The Last Good Man by Linda Nagata

If you didn’t read Nagata’s The Red Trilogy, well, you might want to consider doing so. But whether you have or you haven’t–The Last Good Man is near-future military sf. It’s tense and compelling, and features a middle-aged woman protagonist, an ex-Army pilot who now works for a private military company. During a rescue mission she discovers something that casts a new and disturbing light on an event that she’d thought, well, not safely in the past, but over and done with and accurately understood. But she wants the truth, no matter the cost. If near future and/or military is your jam, don’t miss this.
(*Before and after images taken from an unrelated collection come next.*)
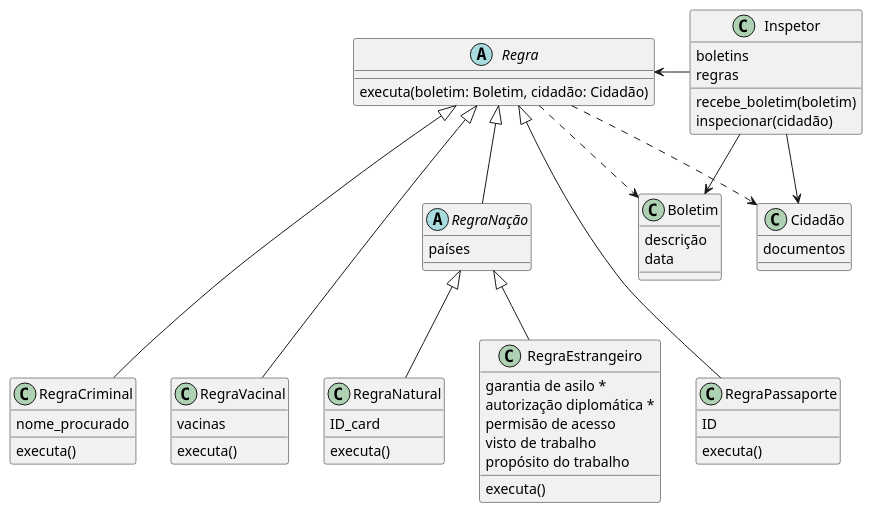
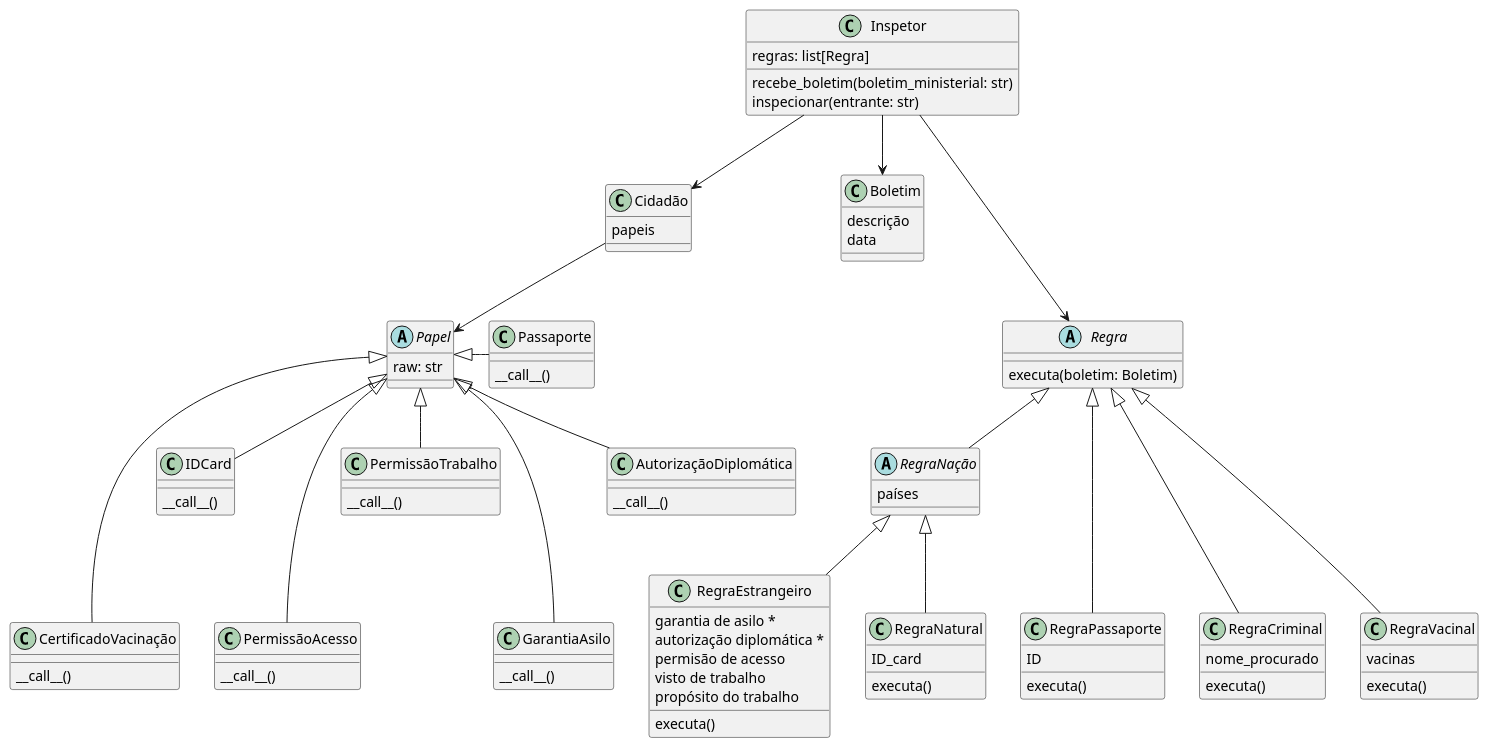
One commit to ralphribeiro/papers_please changed the diagram in scketch.pu. Above: the diagram before and after it, drawn with PlantUML.

Commit message:
mais uma investida

```diff
--- a/scketch.pu
+++ b/scketch.pu
@@ -1,71 +1,110 @@
 @startuml
 
 class Cidadão{
-    documentos
+    papeis
 }
 
 class Boletim{
     descrição
     data
 }
 
 class Inspetor{
-    boletins
-    regras
-    recebe_boletim(boletim)
-    inspecionar(cidadão)
+    regras: list[Regra]
+    recebe_boletim(boletim_ministerial: str)
+    inspecionar(entrante: str)
 }
 
 abstract Regra{
-    executa(boletim: Boletim, cidadão: Cidadão)
+    executa(boletim: Boletim)
 }
 
 abstract RegraNação{
     países
 }
 
 class RegraPassaporte{
     ID
     executa()
 }
 
 class RegraCriminal{
     nome_procurado
     executa()
 }
 
 class RegraVacinal{
     vacinas
     executa()
 }
 
 class RegraEstrangeiro{
     garantia de asilo *
     autorização diplomática *
     permisão de acesso
     visto de trabalho
     propósito do trabalho
     executa()
 }
 
 class RegraNatural{
     ID_card
     executa()
 }
 
-Regra ..> Cidadão
-Regra ..> Boletim
+abstract Papel{
+    raw: str
+}
+
+class Passaporte{
+    __call__()
+}
+
+class CertificadoVacinação{
+    __call__()
+}
+
+class IDCard{
+    __call__()
+}
+
+class PermissãoAcesso{
+    __call__()
+}
+
+class PermissãoTrabalho{
+    __call__()
+}
+
+class GarantiaAsilo{
+    __call__()
+}    
+
+class AutorizaçãoDiplomática{
+    __call__()
+}
+
+
+Papel <|- Passaporte
+Papel <|--- CertificadoVacinação
+Papel <|-- IDCard
+Papel <|--- PermissãoAcesso
+Papel <|-- PermissãoTrabalho
+Papel <|--- GarantiaAsilo
+Papel <|-- AutorizaçãoDiplomática
+
+Cidadão --> Papel
 
 Regra <|-- RegraNação
 Regra <|--- RegraCriminal
 Regra <|--- RegraPassaporte
 Regra <|--- RegraVacinal
 RegraNação <|-- RegraNatural
 RegraNação <|-- RegraEstrangeiro
 
-Regra <- Inspetor
-
-Inspetor -> Boletim
+Inspetor ---> Regra
+Inspetor --> Boletim
 Inspetor --> Cidadão
 
+
 @enduml
```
All Systems Red by Martha Wells

This is volume 1 of the Murderbot Diaries, and I suspect a certain percentage of my readers don’t need to hear anything more. Go, purchase, download! You will enjoy this.

Murderbot is a SecUnit–a security android, part organic part mechanical, that isn’t supposed to have any sort of free will. It does, though, and having achieved that free will it secretly names itself Murderbot and then works hard to hide its freedom of thought from the corporation that owns it. It doesn’t actually want to murder anyone, though. It just wants to be left alone to watch its stories. Unfortunately, someone is trying to kill the humans Murderbot has been tasked to protect.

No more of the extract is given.